Canada's nonprofit sector is a huge, vibrant force
that is 50 percent larger than Canada's entire retail
industry, according to groundbreaking research released
last week by Imagine Canada and the Johns Hopkins
Center for Civil Society Studies.
And as a proportion of the entire economy, Canada's
nonprofit sector surpasses that of the United States.
Canada's private nonprofit organizations employ more than
11 percent of the economically active population in the
country, compared to just less than 10 percent in the
United States. Although in raw numbers, the United States
has the largest nonprofit sector, proportionately speaking,
Canada's nonprofit sector is the second largest in the
world, behind only the Netherlands.
"The results of this project demonstrate that Canada
has participated extensively in the global associational
revolution that has been taking place around the world as
governments and citizens have turned to nonprofit
organizations to help address public problems," noted
Lester M. Salamon, director of the Johns Hopkins
These findings are the result of a two-year research
project carried out in Canada as part of the Johns Hopkins
Comparative Nonprofit Sector Project. They supplement
earlier findings of this project demonstrating that the
nonprofit sector constitutes a significant economic force
in countries throughout the world.
In the 37 countries for which data are now available,
nonprofit organizations engage a work force of some 47.6
million full-time-equivalent workers. This is eight times
as many people as are employed in the utilities industry in
these countries and about 20 percent more people than are
employed in the transportation industry.
"We are only just beginning to understand how
important this sector is to our society and to our

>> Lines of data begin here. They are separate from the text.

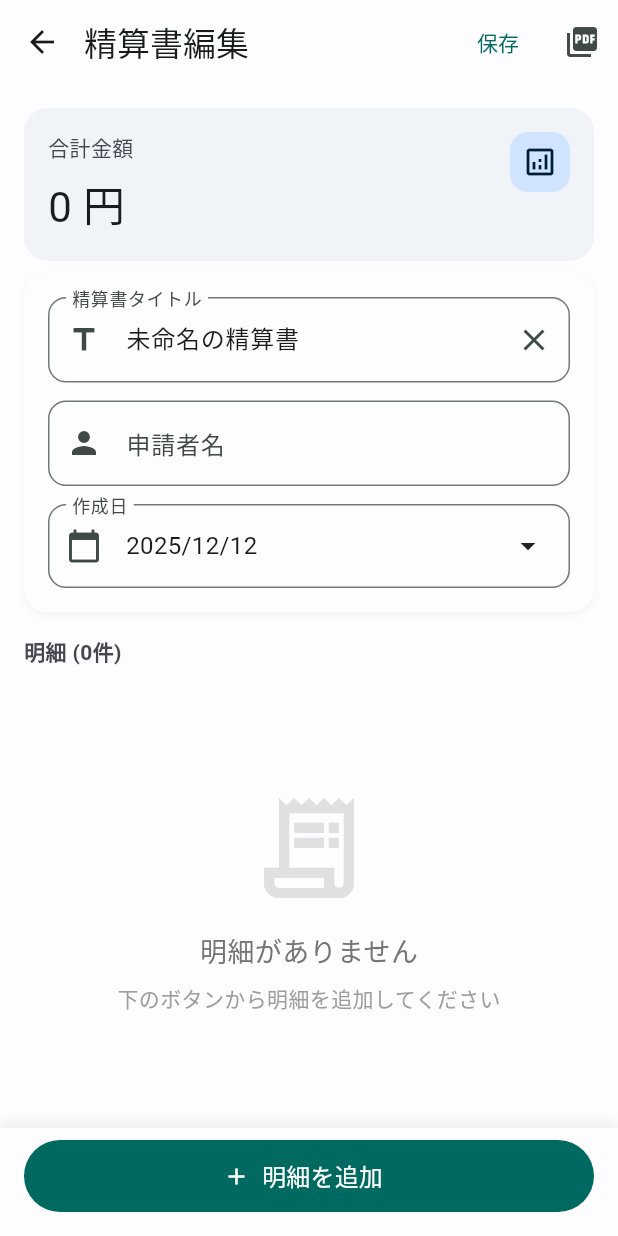
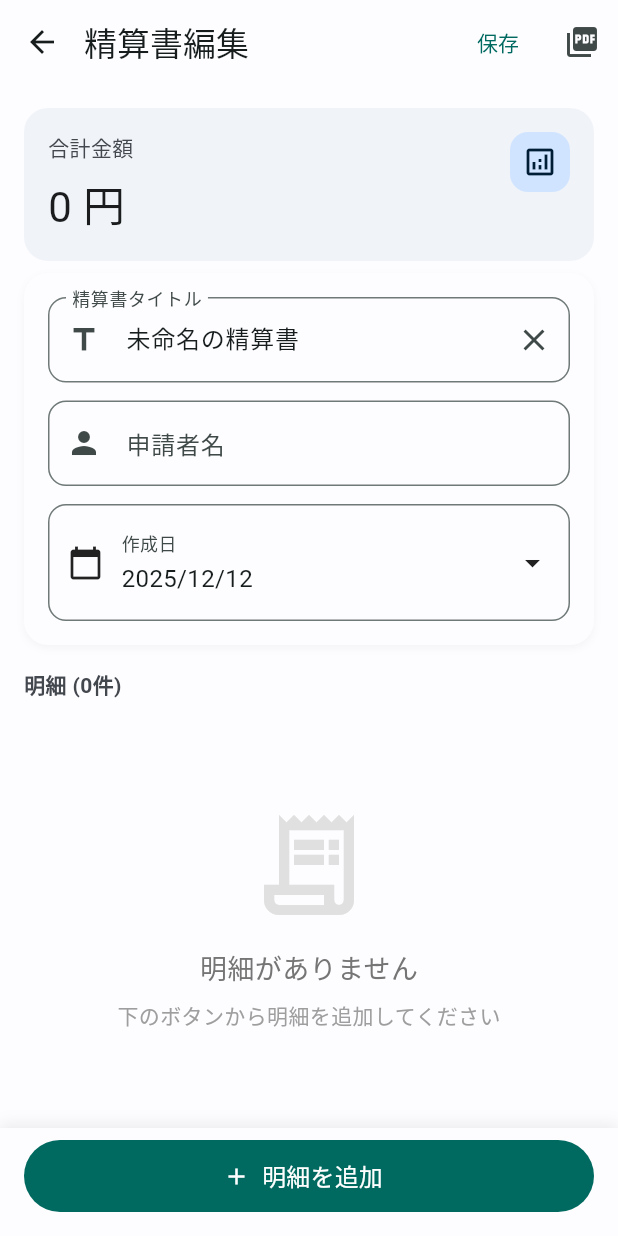
Before and after one commit to kyo09427/Invoice_Crater, a Flutter app: the screen it shows after launch, after a tap on "新規作成", on a phone screen of 412 x 824 dp. Run offline on Flutter 3.47's test engine with Material 3 defaults, Android fonts, the phone set to English and light mode, and no system bars; our stand-ins replace flutter_riverpod, hive, hive_flutter, pdf, printing; accounts and stored records are empty.

Commit message:
feat: 作成日入力の修正

```diff
--- a/lib/presentation/screens/expense_sheet_edit_screen.dart
+++ b/lib/presentation/screens/expense_sheet_edit_screen.dart
@@ -75,6 +75,28 @@ class _ExpenseSheetEditScreenState
     _updateSheet(newSheet);
   }
 
+  // 🔧 修正: 作成日選択処理を独立したメソッドに
+  Future<void> _selectDate() async {
+    final initialDate = _createdAt ?? DateTime.now();
+
+    final picked = await showDatePicker(
+      context: context,
+      initialDate: initialDate,
+      firstDate: DateTime(2000),
+      lastDate: DateTime(2100),
+      // 🔧 修正: localeパラメータを削除（不要）
+      // Flutter 3.10以降は自動的にシステムのロケールを使用
+    );
+
+    if (picked != null && mounted) {
+      setState(() {
+        _createdAt = picked;
+      });
+      // 日付変更後に自動保存
+      _onSaveHeader();
+    }
+  }
+
   Future<void> _onAddItem() async {
     final newItem = await showModalBottomSheet<ExpenseItem>(
       context: context,
@@ -104,7 +126,6 @@ class _ExpenseSheetEditScreenState
     }
   }
 
-  /// スワイプ削除の確認ダイアログ
   Future<bool?> _confirmDismiss(
     BuildContext context,
     DismissDirection direction,
@@ -256,7 +277,6 @@ class _ExpenseSheetEditScreenState
   void _onNavigateToPdf() {
     final sheet = ref.read(expenseSheetProvider(widget.sheetId)).value;
 
-    // バリデーション
     if (sheet == null) return;
 
     if (sheet.title.trim().isEmpty) {
@@ -279,7 +299,6 @@ class _ExpenseSheetEditScreenState
       return;
     }
 
-    // ヘッダー情報を保存してから遷移
     _onSaveHeader();
 
     Navigator.pushNamed(
@@ -295,7 +314,6 @@ class _ExpenseSheetEditScreenState
     final theme = Theme.of(context);
     final isDark = theme.brightness == Brightness.dark;
 
-    // Material Design 3 風のカラーパレット（HTMLに合わせた見た目）
     const primaryColor = Color(0xFF0061A4);
     const surfaceLight = Color(0xFFFDFCFF);
     const surfaceDark = Color(0xFF1A1C1E);
@@ -343,10 +361,10 @@ class _ExpenseSheetEditScreenState
       body: sheetAsync.when(
         data: (sheet) {
           if (sheet == null) {
-            return Center(
+            return const Center(
               child: Column(
                 mainAxisAlignment: MainAxisAlignment.center,
-                children: const [
+                children: [
                   Icon(
                     Icons.error_outline,
                     size: 64,
@@ -419,7 +437,7 @@ class _ExpenseSheetEditScreenState
                 ),
               ),
 
-              // ヘッダー情報（タイトル・申請者名・作成日）
+              // ヘッダー情報
               Padding(
                 padding: const EdgeInsets.fromLTRB(16, 0, 16, 8),
                 child: Container(
@@ -437,6 +455,7 @@ class _ExpenseSheetEditScreenState
                   ),
                   child: Column(
                     children: [
+                      // タイトル
                       TextField(
                         controller: _titleController,
                         decoration: InputDecoration(
@@ -461,6 +480,8 @@ class _ExpenseSheetEditScreenState
                         onChanged: (_) => _onSaveHeader(),
                       ),
                       const SizedBox(height: 12),
+
+                      // 申請者名
                       TextField(
                         controller: _applicantController,
                         decoration: InputDecoration(
@@ -485,39 +506,45 @@ class _ExpenseSheetEditScreenState
                         onChanged: (_) => _onSaveHeader(),
                       ),
                       const SizedBox(height: 12),
-                      InkWell(
-                        onTap: () async {
-                          final picked = await showDatePicker(
-                            context: context,
-                            initialDate: _createdAt ?? DateTime.now(),
-                            firstDate: DateTime(2000),
-                            lastDate: DateTime(2100),
-                            locale: const Locale('ja', 'JP'),
-                          );
-                          if (picked != null) {
-                            setState(() {
-                              _createdAt = picked;
-                            });
-                            _onSaveHeader();
-                          }
-                        },
-                        borderRadius: BorderRadius.circular(12),
-                        child: InputDecorator(
-                          decoration: InputDecoration(
-                            labelText: '作成日',
-                            prefixIcon: const Icon(Icons.calendar_today),
-                            border: OutlineInputBorder(
-                              borderRadius: BorderRadius.circular(12),
+
+                      // 🔧 修正: 作成日選択を簡潔に
+                      GestureDetector(
+                        onTap: _selectDate,
+                        child: Container(
+                          padding: const EdgeInsets.symmetric(
+                            horizontal: 12,
+                            vertical: 16,
+                          ),
+                          decoration: BoxDecoration(
+                            border: Border.all(
+                              color: theme.colorScheme.outline,
                             ),
+                            borderRadius: BorderRadius.circular(12),
                           ),
                           child: Row(
-                            mainAxisAlignment: MainAxisAlignment.spaceBetween,
                             children: [
-                              Text(
-                                FormattingUtils.formatDate(
-                                  _createdAt ?? DateTime.now(),
+                              const Icon(Icons.calendar_today),
+                              const SizedBox(width: 12),
+                              Expanded(
+                                child: Column(
+                                  crossAxisAlignment: CrossAxisAlignment.start,
+                                  children: [
+                                    Text(
+                                      '作成日',
+                                      style: TextStyle(
+                                        fontSize: 12,
+                                        color: theme.colorScheme.onSurfaceVariant,
+                                      ),
+                                    ),
+                                    const SizedBox(height: 4),
+                                    Text(
+                                      FormattingUtils.formatDate(
+                                        _createdAt ?? DateTime.now(),
+                                      ),
+                                      style: const TextStyle(fontSize: 16),
+                                    ),
+                                  ],
                                 ),
-                                style: const TextStyle(fontSize: 16),
                               ),
                               const Icon(Icons.arrow_drop_down),
                             ],
@@ -647,7 +674,7 @@ class _ExpenseSheetEditScreenState
                                       item.payee.isNotEmpty
                                           ? item.payee[0]
                                           : '?',
-                                      style: TextStyle(
+                                      style: const TextStyle(
                                         fontWeight: FontWeight.bold,
                                         color: primaryColor,
                                       ),
@@ -707,7 +734,7 @@ class _ExpenseSheetEditScreenState
                       ),
               ),
 
-              // フッター（追加ボタンのみ）
+              // フッター
               Container(
                 padding: const EdgeInsets.fromLTRB(16, 8, 16, 16),
                 decoration: BoxDecoration(
```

economy," said Georgina Steinsky-Schwartz, president and
CEO of Imagine Canada, formerly the Canadian Centre for
Philanthropy. "This research shows that we rank extremely
well internationally, but there is still a lot of work to
be done to improve the sector's capacity to deliver social
and economic benefits to Canadians."
Other highlights of the Canadian findings include the
Canada's nonprofit sector work
force is 11 times larger than the country's motor vehicle
manufacturing industry, and more than four times larger
than its entire agriculture sector. It is more than 50
percent larger than Canada's entire retail trade
Health care organizations employ
nearly 31 percent of the nonprofit work force in Canada,
compared to 14 percent on average in all the countries
covered by the Johns Hopkins project.
Government support accounts for 51
percent of the revenue of Canadian nonprofit organizations,
compared to 39 percent from fees and charges and 9 percent
from all sources of philanthropy. Comparable figures for
all the countries covered by the Johns Hopkins project are
35 percent for government, 53 percent from fees and
charges, and 12 percent from philanthropy.
For more information about the Johns Hopkins
Comparative Nonprofit Sector Project, go to